Change can be reciprocal. In my case, I have changed a lot since I first entered China.
Sometimes I am amazed on how much I have adapted over the past years. I have been willingly following the Chinese expression 入乡随俗 (ruxiang suisu): When in Rome do as the Romans do; or wherever you are, follow the local customs.
I have never thought it was difficult to adapt to Chinese live. It just came naturally, and since my other half is Chinese as well now, it is easier than ever.
When first coming to Niuji village, one of China’s more rural places, where traditions and old customs are still alive, I was put before a new challenge: Should I stick to my own customs, traditions, and behaviour? Or should I simply adapt to whatever is accepted here and make life easier for everyone? I decided to go with the last one. After all, it was me who was an outsider.
All those years I never run into trouble. Most of the customs and traditions I learned to accept and some of them even appreciate. But there are still a few thorny topics, which make me furious whenever confronted with. One of them is the treatment of animals, especially dogs.
Having a small dog at home, and being a dog lover, it is heart-breaking to see how they treat those poor creatures here in the village. I remember being at a wedding (again) and seeing a half-starved dog limping into the courtyard. He was obviously looking for food. Dirty and filthy, with one insured leg, he tried to get to whatever leftovers where on the floor, but everyone started kicking him, and the kids started to make a game out of hitting him with sticks… No one said anything! This is just one example out of hundreds!
However, even though our best friend’s life in Niuji village is still very hard, things have changed greatly since about two years.
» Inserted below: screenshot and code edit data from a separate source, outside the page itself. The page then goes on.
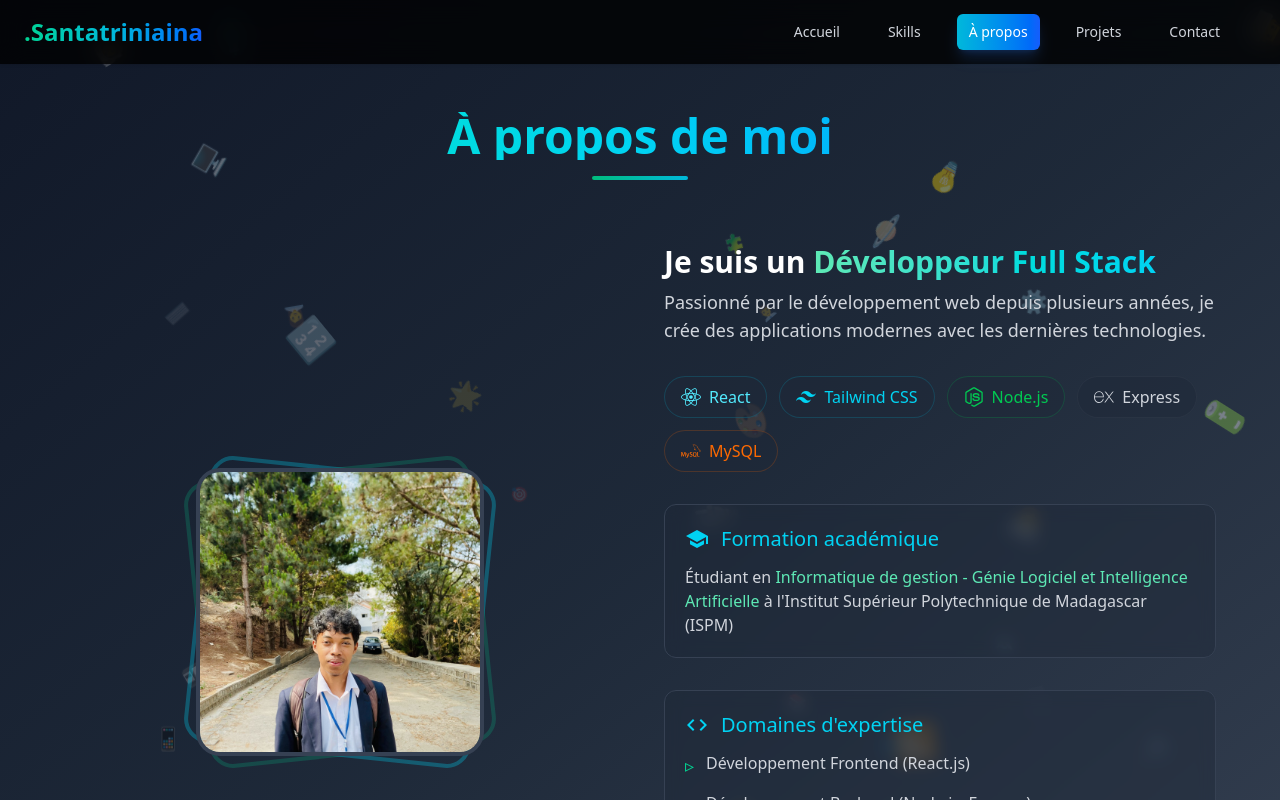
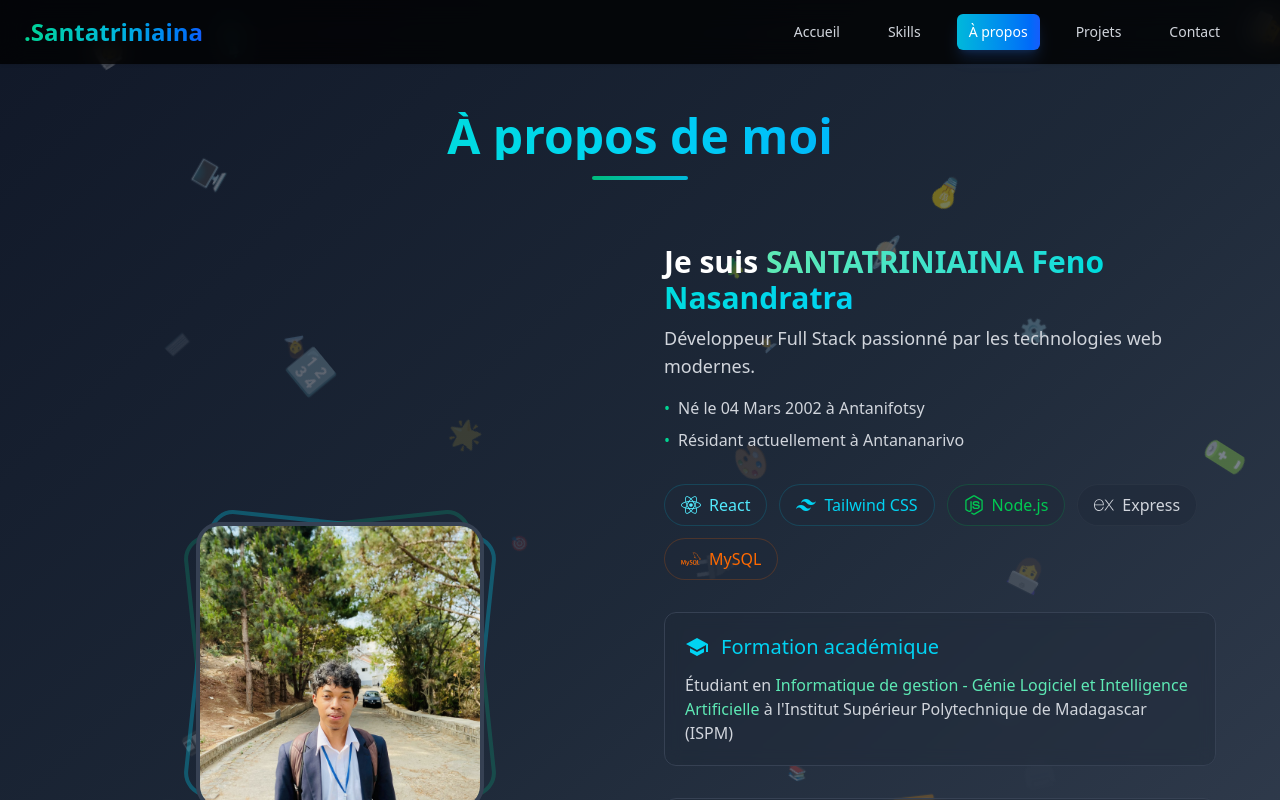
Before and after one commit to santatri/mon-portfolio, a React (Vite) app in the folder mon-portfolio/: page /about in a window 1280 px wide. Shown: the top 800 px of the page. Built offline with nearby package versions, Linux system fonts and the light colour scheme.

Commit message:
Fix Vercel configuration

```diff
--- a/mon-portfolio/src/pages/About.jsx
+++ b/mon-portfolio/src/pages/About.jsx
@@ -90,14 +90,27 @@ export default function About() {
 
             {/* Content */}
             <div className="space-y-8">
-              <div>
+            <div>
                 <h2 className="text-3xl font-semibold text-white mb-2">
-                  Je suis un <span className="text-transparent bg-clip-text bg-gradient-to-r from-emerald-300 to-cyan-400">Développeur Full Stack</span>
+                  Je suis <span className="text-transparent bg-clip-text bg-gradient-to-r from-emerald-300 to-cyan-400">SANTATRINIAINA Feno Nasandratra</span>
                 </h2>
                 <p className="text-lg text-gray-300">
-                  Passionné par le développement web depuis plusieurs années, je crée des applications modernes avec les dernières technologies.
+                  Développeur Full Stack passionné par les technologies web modernes.
                 </p>
+
+                {/* Nouvelles informations personnelles */}
+                <div className="mt-4 space-y-2 text-gray-300">
+                  <div className="flex items-start">
+                    <span className="text-emerald-400 mr-2">•</span>
+                    <span>Né le 04 Mars 2002 à Antanifotsy</span>
+                  </div>
+                  <div className="flex items-start">
+                    <span className="text-emerald-400 mr-2">•</span>
+                    <span>Résidant actuellement à Antananarivo</span>
+                  </div>
+                </div>
               </div>
+
 
               {/* Skills Tags */}
               <div className="flex flex-wrap gap-3">
--- a/mon-portfolio/src/pages/Projects.jsx
+++ b/mon-portfolio/src/pages/Projects.jsx
@@ -18,7 +18,7 @@ const projects = [
     description: "Un portfolio moderne avec React et Tailwind CSS",
     tags: ["React", "Tailwind CSS", "Vite"],
     image: portfolio,
-    link: ""
+    link: "https://santatriniaina-portfolio.vercel.app"
   },
   {
     id: 2,
```
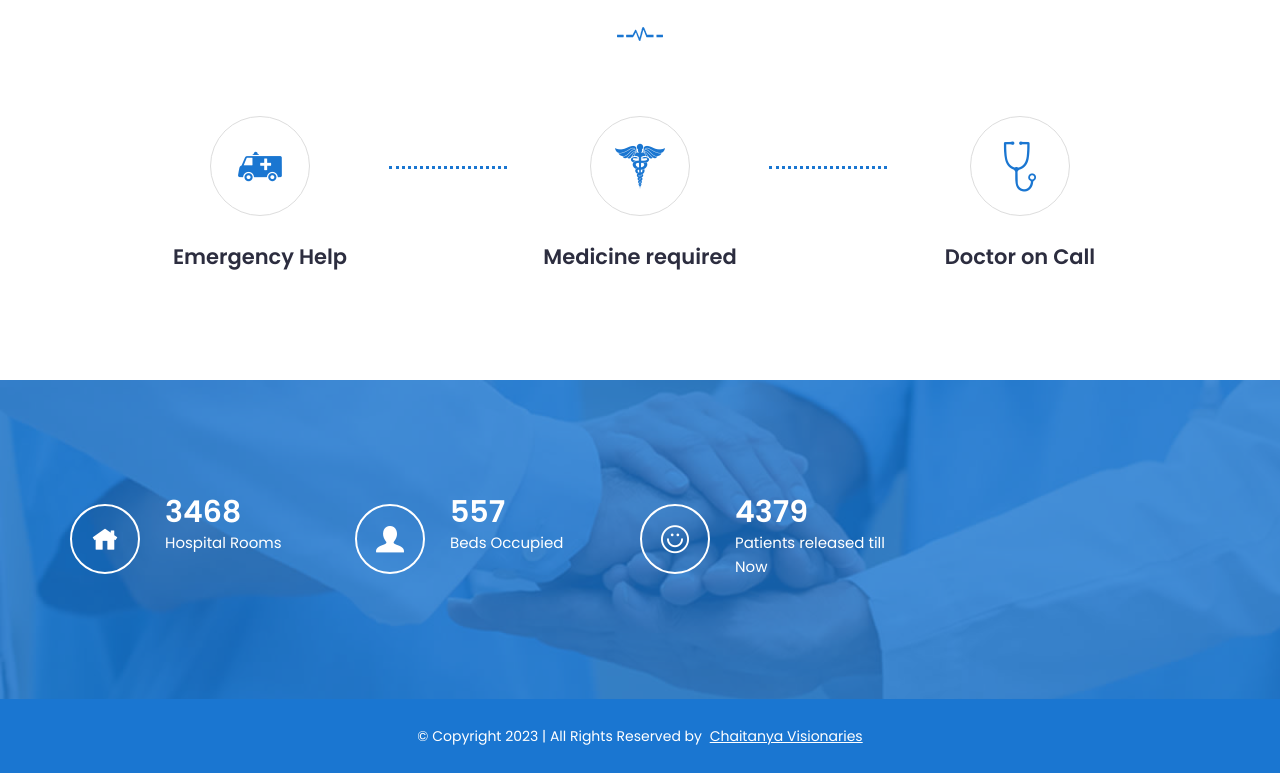
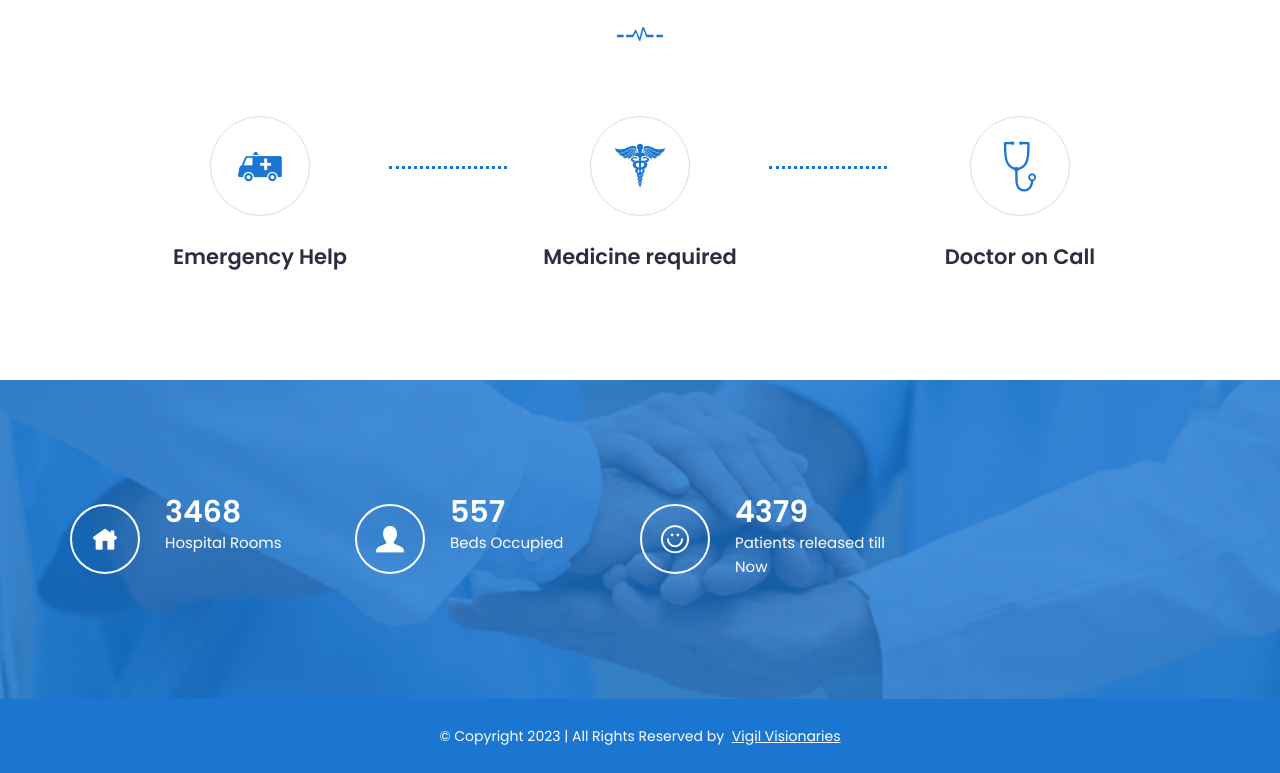
Before and after one commit to ankit-vatsa/CrisisShield-Vigil, a plain HTML site: page index.html in a window 1280 px wide. Shown: the part 1019-1792 px from the top of the page. Drawn offline with Linux system fonts and the light colour scheme; a script that the page names is missing.

Commit message:
Update index.html

```diff
--- a/index.html
+++ b/index.html
@@ -330,7 +330,7 @@
 				<div class="row">
 					<div class="col-lg-12 col-md-12 col-12">
 						<div class="copyright-content">
-							<p>© Copyright 2023  |  All Rights Reserved by <a href="" target="_blank">Chaitanya Visionaries</a> </p>
+							<p>© Copyright 2023  |  All Rights Reserved by <a href="" target="_blank">Vigil Visionaries</a> </p>
 						</div>
 					</div>
 				</div>
```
All of a sudden people started buying expensive dogs, some to show off, some bigger ones to keep the house safe from unwelcomed guests. Conditions also have changed. You see fewer starved, lonely dogs on the streets.
But what has shocked me (in a good sense) the most, is, when my father-in-law one day came home with a little puppy. First, I thought it was a present for me, as he knew how much I loved dogs. But when I told him, I wouldn’t be able to take care of a dog now, he told me that actually he wanted to keep the dog.
Since then things have changed dramatically in our home. Where before my father-in-law would laugh at me when I told him about keeping the dog clean and giving him a bath once in a while, he will now bath him twice a day. Where my mother-in-law would be disgusted by a dog licking her fingers, she now takes hours to play with him and let him bite her feet. They have even started asking me about dog training, and telling the neighbours how great a well-behaved dog is. They finally realized that fluffy fellow is actually a precious new family member.
We still have to work on a few things, but my parents-in-law have changed. They are now open to suggestion and don’t just put them of as crazy foreigner talk. They see the benefits and we slowing manage to immerse two different cultures, and take the best of both.
I am grateful to be part of this journey. Not just did I learn a lot about myself and cultural differences, but also did I learn to adapt the best of a new culture, and mix both into something new.
Did you ever had some similar experience where living in a different country did not just change you, but also changed the people around you?
Latest posts by Anna Z. (see all)
- Why You Need a VPN in China - March 4, 2017
- 10 Best Things You Should Give as a Chinese New Year Gift - January 26, 2017
- “Sheng Da Pang Sunzi 生大胖孙子” The pressure of having a boy in rural China - December 11, 2016
- “Your baby must be cold!” – Comic - December 4, 2016
- The Thing I Wish I Knew Before Marrying into a Chinese Family - November 20, 2016